What is needed is an exact copy of every record below.

═══ DATASET EXCERPTS

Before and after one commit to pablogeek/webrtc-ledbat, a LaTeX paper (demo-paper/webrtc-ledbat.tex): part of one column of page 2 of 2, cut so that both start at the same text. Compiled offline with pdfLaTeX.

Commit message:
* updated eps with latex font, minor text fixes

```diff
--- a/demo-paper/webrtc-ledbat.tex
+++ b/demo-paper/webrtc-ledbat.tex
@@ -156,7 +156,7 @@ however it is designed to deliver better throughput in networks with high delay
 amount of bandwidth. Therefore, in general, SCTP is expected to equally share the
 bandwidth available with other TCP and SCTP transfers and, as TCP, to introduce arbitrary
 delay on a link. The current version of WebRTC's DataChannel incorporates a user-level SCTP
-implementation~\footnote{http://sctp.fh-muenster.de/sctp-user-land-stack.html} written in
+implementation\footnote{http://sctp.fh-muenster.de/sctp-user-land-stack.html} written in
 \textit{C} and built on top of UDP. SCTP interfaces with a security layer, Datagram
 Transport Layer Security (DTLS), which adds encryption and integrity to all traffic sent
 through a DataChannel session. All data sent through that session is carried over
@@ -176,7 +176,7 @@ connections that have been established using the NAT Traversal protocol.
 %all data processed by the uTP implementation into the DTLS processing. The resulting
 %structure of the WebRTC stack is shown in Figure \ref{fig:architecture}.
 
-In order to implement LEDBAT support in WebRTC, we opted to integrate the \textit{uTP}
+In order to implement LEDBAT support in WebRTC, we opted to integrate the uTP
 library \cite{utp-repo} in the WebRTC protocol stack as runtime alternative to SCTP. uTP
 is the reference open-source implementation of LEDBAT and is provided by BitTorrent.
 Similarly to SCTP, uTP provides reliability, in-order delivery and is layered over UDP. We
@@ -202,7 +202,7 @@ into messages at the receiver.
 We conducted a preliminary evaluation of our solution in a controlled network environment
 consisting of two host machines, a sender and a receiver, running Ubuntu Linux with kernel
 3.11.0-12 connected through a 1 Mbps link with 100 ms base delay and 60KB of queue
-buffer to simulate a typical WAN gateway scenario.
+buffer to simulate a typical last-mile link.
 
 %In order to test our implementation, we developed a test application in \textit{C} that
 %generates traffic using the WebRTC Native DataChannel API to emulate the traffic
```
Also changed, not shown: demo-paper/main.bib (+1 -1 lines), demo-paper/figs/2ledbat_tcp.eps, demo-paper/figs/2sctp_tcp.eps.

══════

▶ [RESPONSE BOX]:
Before and after one commit to pablogeek/webrtc-ledbat, a LaTeX paper (demo-paper/webrtc-ledbat.tex): part of one column of page 2 of 2, cut so that both start at the same text. Compiled offline with pdfLaTeX.

Commit message:
* updated eps with latex font, minor text fixes

```diff
--- a/demo-paper/webrtc-ledbat.tex
+++ b/demo-paper/webrtc-ledbat.tex
@@ -156,7 +156,7 @@ however it is designed to deliver better throughput in networks with high delay
 amount of bandwidth. Therefore, in general, SCTP is expected to equally share the
 bandwidth available with other TCP and SCTP transfers and, as TCP, to introduce arbitrary
 delay on a link. The current version of WebRTC's DataChannel incorporates a user-level SCTP
-implementation~\footnote{http://sctp.fh-muenster.de/sctp-user-land-stack.html} written in
+implementation\footnote{http://sctp.fh-muenster.de/sctp-user-land-stack.html} written in
 \textit{C} and built on top of UDP. SCTP interfaces with a security layer, Datagram
 Transport Layer Security (DTLS), which adds encryption and integrity to all traffic sent
 through a DataChannel session. All data sent through that session is carried over
@@ -176,7 +176,7 @@ connections that have been established using the NAT Traversal protocol.
 %all data processed by the uTP implementation into the DTLS processing. The resulting
 %structure of the WebRTC stack is shown in Figure \ref{fig:architecture}.
 
-In order to implement LEDBAT support in WebRTC, we opted to integrate the \textit{uTP}
+In order to implement LEDBAT support in WebRTC, we opted to integrate the uTP
 library \cite{utp-repo} in the WebRTC protocol stack as runtime alternative to SCTP. uTP
 is the reference open-source implementation of LEDBAT and is provided by BitTorrent.
 Similarly to SCTP, uTP provides reliability, in-order delivery and is layered over UDP. We
@@ -202,7 +202,7 @@ into messages at the receiver.
 We conducted a preliminary evaluation of our solution in a controlled network environment
 consisting of two host machines, a sender and a receiver, running Ubuntu Linux with kernel
 3.11.0-12 connected through a 1 Mbps link with 100 ms base delay and 60KB of queue
-buffer to simulate a typical WAN gateway scenario.
+buffer to simulate a typical last-mile link.
 
 %In order to test our implementation, we developed a test application in \textit{C} that
 %generates traffic using the WebRTC Native DataChannel API to emulate the traffic
```
Also changed, not shown: demo-paper/main.bib (+1 -1 lines), demo-paper/figs/2ledbat_tcp.eps, demo-paper/figs/2sctp_tcp.eps.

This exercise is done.